Established in 1922, the Priestley Medal is the highest honor conferred by the American Chemical Society (ACS) and is awarded for distinguished service in the field of chemistry.
On August 27, 2019, at the UCLA Research Showcase and Reception in San Diego, we will toast Stubbe and other UCLA alumni and faculty who are being honored by the ACS. Learn more about the event here.
From Chemical & Engineering News (by Celia Arnaud – June 18, 2019):
JoAnne Stubbe named 2020 Priestly Medalist
MIT biochemist is being honored for her work in understanding enzyme mechanisms.
JoAnne Stubbe, the Novartis Professor of Chemistry and Biology, emerita, at the Massachusetts Institute of Technology, will receive the 2020 Priestley Medal, the American Chemical Society’s highest honor.

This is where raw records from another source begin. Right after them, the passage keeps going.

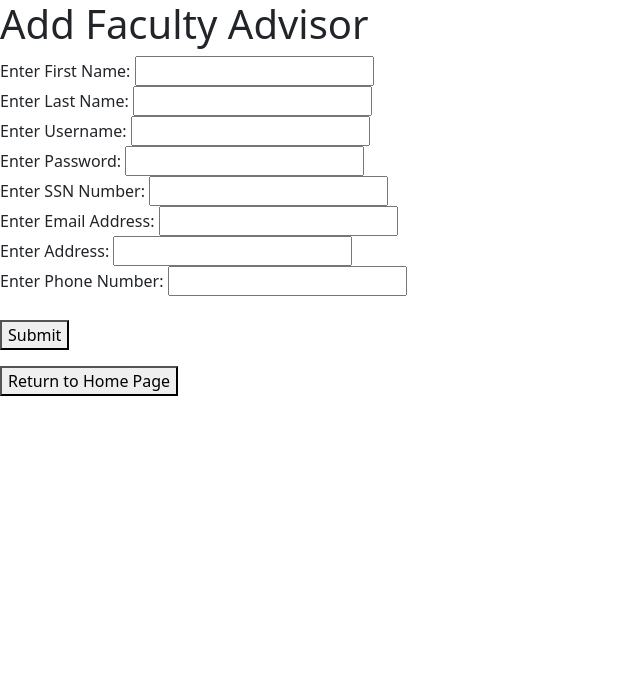
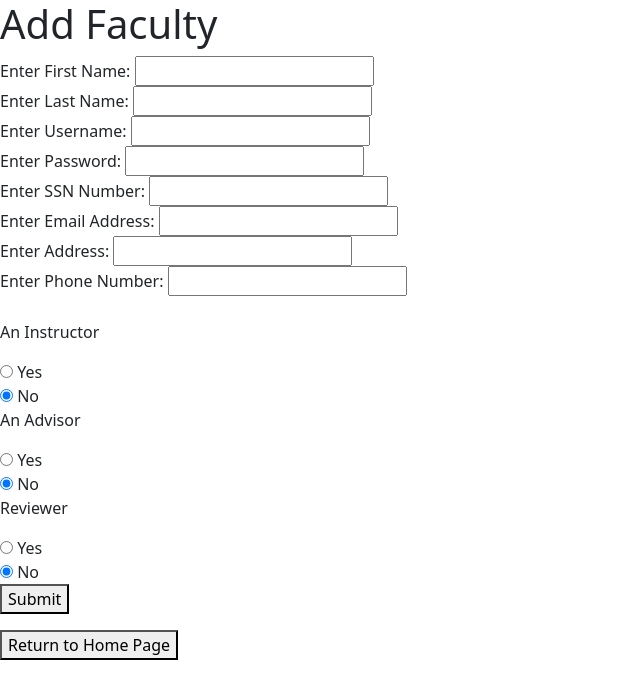
Before and after one commit to Olamide-Treasure/School-System, a Flask app: template templates/addfaculty.html in a window 1280 px wide. Shown: the top 699 px of the page, without its empty margins (0-640 px from the left). Run offline with Flask 2, Linux system fonts and the light colour scheme; the template is opened without the code that fills it, so the values that code supplies are empty.

Commit message:
Update addfaculty.html

```diff
--- a/templates/addfaculty.html
+++ b/templates/addfaculty.html
@@ -6,7 +6,7 @@
     <link rel="stylesheet" href="static/home.css">
   </head>
 <body>
-  <h1> Add Faculty Advisor </h1>
+  <h1> Add Faculty </h1>
   <form action="/addfaculty" method = "POST">
       Enter First Name:
    <input type="text" name="fname" required><br>
@@ -31,9 +31,33 @@
     <input type="text" name="phone" required><br>
 
     <input type = "hidden" name = "type" value = 1>
+    <input type = "hidden" name = "depart" value = "CSCI">
     <br>
+
+    <p>An Instructor</p>
+    <input type="radio" name = "0" value="yes"> Yes </br>
+    <input type="radio" name = "0" value="no" checked> No </br>
+
+    <p>An Advisor</p>
+    <input type="radio" name = "1" value="yes"> Yes </br>
+    <input type="radio" name = "1" value="no" checked> No </br>
+
+    <p>Reviewer</p>
+    <input type="radio" name = "2" value="yes"> Yes </br>
+    <input type="radio" name = "2" value="no" checked> No </br>
+
+
+
   <button type="submit">Submit</button>
  </form>
+
+
+ <script>
+  const form = document.getElementById("form");
+  const checkboxes = form.querySelectorAll("input[type='radio']");
+  const errorMessage = document.getElementById("error-message");
+</script>
+
 
     <form action = "/">
     <button type="submit">Return to Home Page</button>
```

“JoAnne is the top mechanistic biochemist of her generation,” says Stephen J. Lippard, one of Stubbe’s colleagues in the MIT chemistry department. “Among her major achievements is understanding the controlled generation of radicals in biology.”
“Throughout her career, JoAnne has taken on some of the experimentally most challenging problems, and time and time again, she provided insights that, while sometimes controversial when she first introduced them, have stood the test of time,” says Wilfred van der Donk, a chemistry professor at the University of Illinois at Urbana-Champaign who was a postdoc in Stubbe’s lab in the 1990s.
Stubbe is best known for figuring out the mechanism of ribonucleotide reductase, an enzyme that catalyzes the conversion of ribonucleotides used in RNA to deoxyribonucleotides used in DNA. That reaction is the only route in nature for making deoxyribonucleotides.
Stubbe showed that the reduction at the 2′ position on the ribose sugar ring involves hydrogen removal at the 3′ position, which was unexpected because a 3′ hydrogen still exists in the final structure. The reaction is particularly unusual because later crystal structures showed a metal cofactor initiates the electron transfer required to power the reduction from more than 35 Å from the reactive site. Such a long distance between the two sites was unexpected because it was too far for conventional electron transfer. Stubbe proposed and demonstrated that the transfer happens in multiple steps.
The metal cofactor and the catalytic site of ribonucleotide reductase are separated by more than 35 Å. Credit: Adapted from Acc. Chem. Res.
“The remarkable part of this now widely accepted mechanism is that no crystallographic information was available when JoAnne proposed it,” van der Donk says. “When the structure of the enzyme was reported years later, her predictions proved to be correct, and she herself later provided experimental evidence of many of the radical intermediates.” Donald Hilvert, a chemistry professor at the Swiss Federal Institute of Technology Zurich, says, “Her groundbreaking studies of ribonucleotide reductases revolutionized the field of enzymology.”
Stubbe also uncovered details of the mechanism of action of bleomycin, a cancer drug that works by cleaving double-stranded DNA. “Her group determined the mechanism of this unusual process and solved the NMR structure of cobalt-substituted bleomycin bound to double-stranded DNA, a true tour de force,” van der Donk says.
Stubbe says she was shocked when she learned that she’d been named the Priestley Medalist. She’s been a member of ACS for more than 50 years, but as a biochemist she’s considered herself to be an outsider. “For a long time, biochemists have not been thought highly of by chemists,” she says. “I’m delighted that somebody chose me.” ACS publishes C&EN.
“Joanne Stubbe is an excellent choice to receive the 2020 Priestley Medal. Her research into the mechanisms of key biochemical enzymes has significantly advanced the field. Her passion for the science has made her a role model for young women and men alike,” 2019 ACS President Bonnie Charpentier says. “And I’m especially proud to welcome her into the prestigious ranks of the Priestley Medalists as only the fifth woman to receive this honor.”
Stubbe has received numerous awards for her research, including the 2010 Welch Award and the 2008 National Medal of Science, which was awarded in 2009. She was elected to the National Academy of Sciences in 1992.
Penny Jennings, UCLA Department of Chemistry & Biochemistry, email@example.com.